Arisanorchis Hayata; Gymnochilus Blume; Mariarisqueta Guinea.
Herbs, terrestrial or occasionally epiphytic, small. Rhizome decumbent, moniliform to terete, fleshy, with many contracted nodes; roots usually reduced to fine hairs and arranged along ridges on rhizome internodes, rarely fleshy and emerging from rhizome nodes. Stem erect, very short to elongate, glabrous, with 2 to several subrosulate or scattered cauline leaves. Leaves often withered at anthesis, ovate to cordate, with a short petiole-like base dilating into a tubular amplexicaul sheath. Inflorescence erect, terminal, racemose, very short to elongate, 1- to many flowered, glabrous to pubescent. Flowers resupinate, usually small, mostly not secund; ovary shortly pedicellate, twisted, fusiform, glabrous to pubescent. Sepals membranous, outer surface glabrous to pubescent, connate for half to almost entire length and forming a tube, or rarely free. Petals usually connivent with dorsal sepal; lip adnate to column margin at base, sometimes simple and entire though usually 3-partite; hypochile often dilated and saccate, containing fleshy, lobed or seriate (comblike) papillose calli; mesochile subtubular, short to elongate; epichile spreading, 2-lobed or rarely entire, margin laciniate, dentate, wavy, or entire. Column short, ventrally with 2 elongate armlike appendages (stelidia) parallel to rostellum; anther erect, ovoid, 2-locular; pollinia 2, each longitudinally 2-partite, granular-farinaceous, clavate, attached to solitary oblong viscidium; rostellum deeply bifid, 2 elongate arms erect, parallel; stigma lobes 2, separate, convex, rather large, placed laterally near apex of column and below rostellum. Capsule ellipsoid.
Hayata considered species with an entire lip to comprise a distinct genus, Arisanorchis, but they conform to Cheirostylis in other respects (sepals basally fused and forming a tube, column with two elongate stelidia, rostellum deeply bifid) and are most likely peloric forms. A monographic revision of the genus is highly desirable given that overlapping species concepts remain a problem in separating taxa named from different regions. The endemic species of Taiwan and Hong Kong in particular remain poorly known and are in need of re-examination.

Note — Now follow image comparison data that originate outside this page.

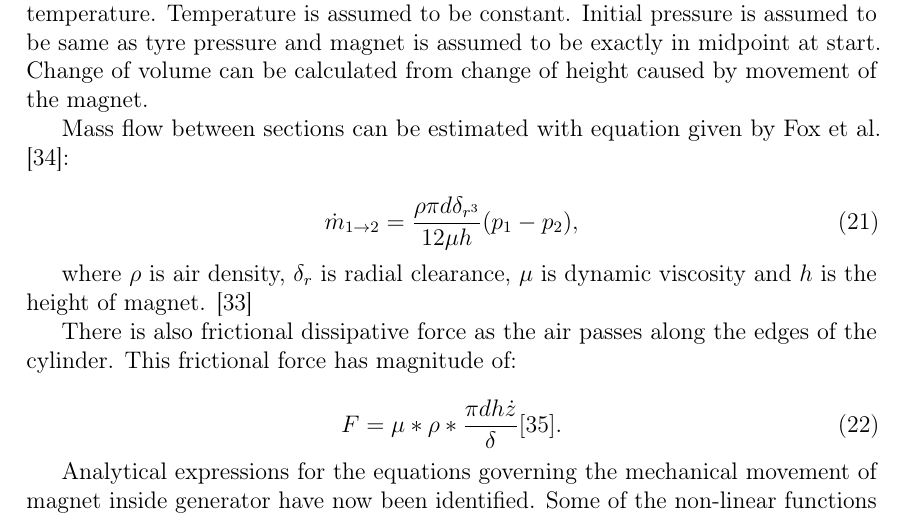
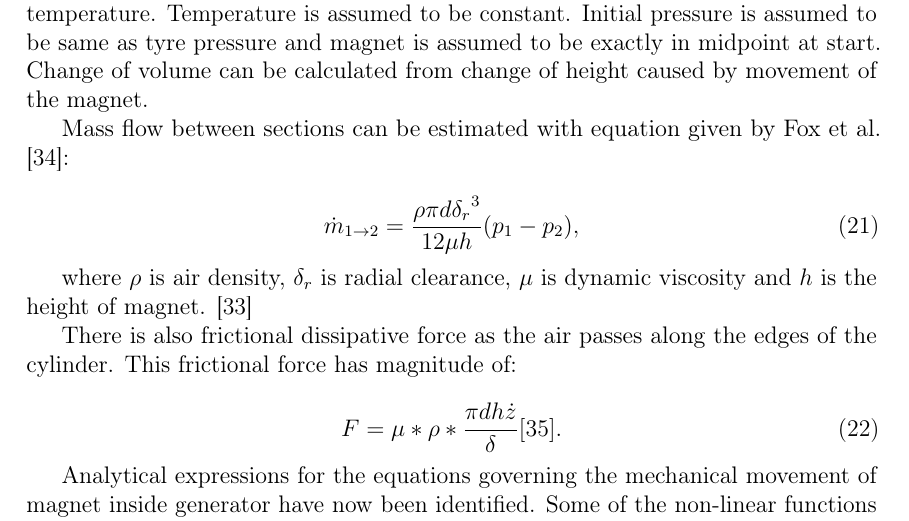
Before and after one commit to ojousima/thesis, a LaTeX thesis (thesis.tex, which reads design.tex): part of page 25 of 56, cut so that both start at the same text. Compiled offline with pdfLaTeX; a LaTeX package or settings file that is missing is left out.

Commit message:
Fix issue #6

```diff
--- a/design.tex
+++ b/design.tex
@@ -207,7 +207,7 @@ where $p$ is pressure, $V$ is volume, $N$ is amount, $R$ is ideal gas constant a
 Mass flow between sections can be estimated with equation given by Fox et al. \cite{Fox2008}:
 
 \begin{equation}
-  \dot{m}_{1 \rightarrow 2} = \frac{\rho \pi d \delta_{r^3}}{12\mu h}(p_1-p_2),
+  \dot{m}_{1 \rightarrow 2} = \frac{\rho \pi d {\delta_r}^3}{12\mu h}(p_1-p_2),
 \end{equation}
 
 where $\rho$ is air density, $\delta_r$ is radial clearance, $\mu$ is dynamic viscosity and $h$ is the height of magnet. \cite{Tornincasa2012}
```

About 50 species: from tropical Africa through tropical Asia to New Guinea, Australia, and the Pacific islands; 17 species (eight endemic) in China.
(Authors: Chen Xinqi (陈心启 Chen Sing-chi); Stephan W. Gale, Phillip J. Cribb, Paul Ormerod)